(Web page revision data)
───

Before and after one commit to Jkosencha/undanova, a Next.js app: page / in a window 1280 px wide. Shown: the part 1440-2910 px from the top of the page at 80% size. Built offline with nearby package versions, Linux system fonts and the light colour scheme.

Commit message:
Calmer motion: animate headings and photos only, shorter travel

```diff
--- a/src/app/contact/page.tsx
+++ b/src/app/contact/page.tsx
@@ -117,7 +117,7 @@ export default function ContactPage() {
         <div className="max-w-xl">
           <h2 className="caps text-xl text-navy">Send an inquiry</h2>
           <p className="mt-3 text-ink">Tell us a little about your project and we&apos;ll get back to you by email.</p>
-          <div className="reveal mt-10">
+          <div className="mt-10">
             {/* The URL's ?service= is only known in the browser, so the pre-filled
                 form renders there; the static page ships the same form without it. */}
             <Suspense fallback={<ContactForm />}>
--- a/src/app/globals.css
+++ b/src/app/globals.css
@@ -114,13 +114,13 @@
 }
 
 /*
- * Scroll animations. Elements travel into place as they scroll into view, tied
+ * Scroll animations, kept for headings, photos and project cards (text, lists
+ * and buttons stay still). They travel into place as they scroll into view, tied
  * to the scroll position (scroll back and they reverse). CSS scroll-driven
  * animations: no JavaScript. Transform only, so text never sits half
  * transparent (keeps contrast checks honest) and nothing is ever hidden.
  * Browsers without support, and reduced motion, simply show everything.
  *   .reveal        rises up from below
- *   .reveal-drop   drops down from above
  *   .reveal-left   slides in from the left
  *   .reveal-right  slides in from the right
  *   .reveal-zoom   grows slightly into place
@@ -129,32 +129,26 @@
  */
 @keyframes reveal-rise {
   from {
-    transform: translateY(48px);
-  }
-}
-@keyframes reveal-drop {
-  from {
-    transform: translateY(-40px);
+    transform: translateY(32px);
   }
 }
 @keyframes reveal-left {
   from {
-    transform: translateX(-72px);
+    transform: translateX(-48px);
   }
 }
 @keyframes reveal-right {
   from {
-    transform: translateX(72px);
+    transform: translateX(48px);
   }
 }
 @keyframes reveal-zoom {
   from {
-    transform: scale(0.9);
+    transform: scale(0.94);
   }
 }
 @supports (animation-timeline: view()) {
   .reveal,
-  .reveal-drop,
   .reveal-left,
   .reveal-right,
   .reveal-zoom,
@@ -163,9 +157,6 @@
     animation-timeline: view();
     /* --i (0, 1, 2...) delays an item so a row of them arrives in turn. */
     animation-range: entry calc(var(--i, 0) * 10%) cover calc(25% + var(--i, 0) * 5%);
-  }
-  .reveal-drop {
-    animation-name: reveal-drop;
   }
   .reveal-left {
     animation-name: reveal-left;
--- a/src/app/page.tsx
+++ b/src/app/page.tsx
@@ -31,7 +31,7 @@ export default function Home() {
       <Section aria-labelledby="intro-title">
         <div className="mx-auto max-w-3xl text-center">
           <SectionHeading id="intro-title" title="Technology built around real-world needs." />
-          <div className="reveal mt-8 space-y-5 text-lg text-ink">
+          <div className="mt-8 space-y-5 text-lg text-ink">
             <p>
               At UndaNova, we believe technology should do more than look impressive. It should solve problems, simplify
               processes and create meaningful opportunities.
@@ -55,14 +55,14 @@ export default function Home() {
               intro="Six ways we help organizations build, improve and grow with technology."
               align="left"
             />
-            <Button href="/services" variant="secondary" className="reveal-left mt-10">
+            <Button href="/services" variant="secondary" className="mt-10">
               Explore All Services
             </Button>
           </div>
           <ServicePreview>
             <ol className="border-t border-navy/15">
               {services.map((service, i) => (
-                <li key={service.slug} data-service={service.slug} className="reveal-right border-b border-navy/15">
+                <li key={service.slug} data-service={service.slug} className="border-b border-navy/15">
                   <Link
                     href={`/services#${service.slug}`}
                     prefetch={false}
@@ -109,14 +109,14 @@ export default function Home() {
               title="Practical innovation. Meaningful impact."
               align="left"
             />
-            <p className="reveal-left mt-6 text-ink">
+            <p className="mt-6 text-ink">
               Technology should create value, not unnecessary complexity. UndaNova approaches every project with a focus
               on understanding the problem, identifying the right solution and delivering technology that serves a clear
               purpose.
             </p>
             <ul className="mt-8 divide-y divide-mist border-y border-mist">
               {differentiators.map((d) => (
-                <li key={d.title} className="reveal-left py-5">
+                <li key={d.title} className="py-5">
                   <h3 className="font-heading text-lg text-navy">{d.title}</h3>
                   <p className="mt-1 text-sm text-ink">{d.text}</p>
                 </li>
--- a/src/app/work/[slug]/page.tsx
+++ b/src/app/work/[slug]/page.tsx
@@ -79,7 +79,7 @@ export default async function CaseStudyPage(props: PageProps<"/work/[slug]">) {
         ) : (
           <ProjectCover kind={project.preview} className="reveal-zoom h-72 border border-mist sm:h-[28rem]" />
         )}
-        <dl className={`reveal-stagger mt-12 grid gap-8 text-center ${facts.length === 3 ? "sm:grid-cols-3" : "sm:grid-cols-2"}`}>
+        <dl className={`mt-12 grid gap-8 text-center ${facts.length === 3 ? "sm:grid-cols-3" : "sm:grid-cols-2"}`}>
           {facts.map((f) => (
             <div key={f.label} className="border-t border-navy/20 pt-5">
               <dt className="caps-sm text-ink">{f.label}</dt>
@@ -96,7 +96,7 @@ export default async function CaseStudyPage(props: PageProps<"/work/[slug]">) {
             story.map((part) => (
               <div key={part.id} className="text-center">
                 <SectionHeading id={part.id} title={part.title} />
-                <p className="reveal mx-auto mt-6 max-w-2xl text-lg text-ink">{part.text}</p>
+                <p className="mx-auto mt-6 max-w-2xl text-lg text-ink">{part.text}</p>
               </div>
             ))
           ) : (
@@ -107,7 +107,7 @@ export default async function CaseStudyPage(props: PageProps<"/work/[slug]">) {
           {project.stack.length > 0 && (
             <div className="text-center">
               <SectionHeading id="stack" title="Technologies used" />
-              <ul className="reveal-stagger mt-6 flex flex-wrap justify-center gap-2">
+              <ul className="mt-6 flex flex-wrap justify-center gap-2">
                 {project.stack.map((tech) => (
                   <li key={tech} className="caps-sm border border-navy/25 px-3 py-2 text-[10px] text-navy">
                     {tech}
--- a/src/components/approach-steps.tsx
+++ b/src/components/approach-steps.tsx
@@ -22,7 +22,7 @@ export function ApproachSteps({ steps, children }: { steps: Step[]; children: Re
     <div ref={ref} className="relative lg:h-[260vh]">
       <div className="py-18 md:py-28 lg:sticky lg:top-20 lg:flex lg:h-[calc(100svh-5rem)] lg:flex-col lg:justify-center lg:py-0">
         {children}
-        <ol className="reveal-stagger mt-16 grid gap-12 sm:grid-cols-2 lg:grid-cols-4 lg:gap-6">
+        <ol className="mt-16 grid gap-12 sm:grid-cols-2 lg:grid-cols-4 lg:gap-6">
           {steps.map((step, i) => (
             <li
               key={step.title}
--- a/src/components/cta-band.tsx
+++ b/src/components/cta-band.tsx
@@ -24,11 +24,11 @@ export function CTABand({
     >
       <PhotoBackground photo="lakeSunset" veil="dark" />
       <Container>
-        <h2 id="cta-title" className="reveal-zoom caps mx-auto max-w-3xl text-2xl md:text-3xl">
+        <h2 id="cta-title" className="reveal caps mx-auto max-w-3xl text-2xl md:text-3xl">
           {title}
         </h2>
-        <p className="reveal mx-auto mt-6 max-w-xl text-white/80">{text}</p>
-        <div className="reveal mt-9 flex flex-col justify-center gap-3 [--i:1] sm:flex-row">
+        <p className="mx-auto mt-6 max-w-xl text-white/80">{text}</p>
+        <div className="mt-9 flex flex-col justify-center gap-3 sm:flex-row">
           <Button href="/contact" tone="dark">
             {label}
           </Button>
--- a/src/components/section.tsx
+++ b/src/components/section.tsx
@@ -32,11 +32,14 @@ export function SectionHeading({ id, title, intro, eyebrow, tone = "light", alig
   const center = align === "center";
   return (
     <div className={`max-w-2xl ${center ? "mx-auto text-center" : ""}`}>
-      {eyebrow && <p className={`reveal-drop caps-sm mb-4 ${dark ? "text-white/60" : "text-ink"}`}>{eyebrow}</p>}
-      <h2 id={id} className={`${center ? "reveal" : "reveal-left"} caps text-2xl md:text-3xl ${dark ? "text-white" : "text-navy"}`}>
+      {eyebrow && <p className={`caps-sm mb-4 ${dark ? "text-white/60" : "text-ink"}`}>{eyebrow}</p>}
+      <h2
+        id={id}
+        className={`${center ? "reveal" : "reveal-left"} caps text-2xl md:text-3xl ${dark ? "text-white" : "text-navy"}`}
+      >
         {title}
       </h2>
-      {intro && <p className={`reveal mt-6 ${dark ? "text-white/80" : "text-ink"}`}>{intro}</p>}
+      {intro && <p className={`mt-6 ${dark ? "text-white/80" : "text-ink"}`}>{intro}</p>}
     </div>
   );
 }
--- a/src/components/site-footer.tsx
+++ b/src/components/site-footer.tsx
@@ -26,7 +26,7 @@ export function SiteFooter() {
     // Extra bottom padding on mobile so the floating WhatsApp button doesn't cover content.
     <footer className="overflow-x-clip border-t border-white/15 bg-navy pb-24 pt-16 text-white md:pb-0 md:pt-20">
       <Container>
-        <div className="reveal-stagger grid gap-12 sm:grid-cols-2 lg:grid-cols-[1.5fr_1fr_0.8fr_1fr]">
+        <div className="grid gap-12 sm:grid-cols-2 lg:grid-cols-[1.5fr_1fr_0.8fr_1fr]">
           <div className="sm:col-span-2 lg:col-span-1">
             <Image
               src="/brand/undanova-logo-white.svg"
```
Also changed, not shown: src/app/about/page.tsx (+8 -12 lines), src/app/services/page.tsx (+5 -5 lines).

───

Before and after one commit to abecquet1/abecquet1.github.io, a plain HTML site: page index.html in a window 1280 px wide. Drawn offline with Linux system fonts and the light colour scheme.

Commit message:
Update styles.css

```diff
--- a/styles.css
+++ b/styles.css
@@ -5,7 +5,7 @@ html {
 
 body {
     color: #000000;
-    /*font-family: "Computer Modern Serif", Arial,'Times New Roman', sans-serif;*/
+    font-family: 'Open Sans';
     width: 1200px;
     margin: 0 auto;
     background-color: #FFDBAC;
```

───

#### [Exercise brief]
Read through the data and copy every line where "work" shows up.

#### [Answer for the task]
--- a/src/app/work/[slug]/page.tsx
+++ b/src/app/work/[slug]/page.tsx
@@ -79,7 +79,7 @@ export default async function CaseStudyPage(props: PageProps<"/work/[slug]">) {
@@ -96,7 +96,7 @@ export default async function CaseStudyPage(props: PageProps<"/work/[slug]">) {
@@ -107,7 +107,7 @@ export default async function CaseStudyPage(props: PageProps<"/work/[slug]">) {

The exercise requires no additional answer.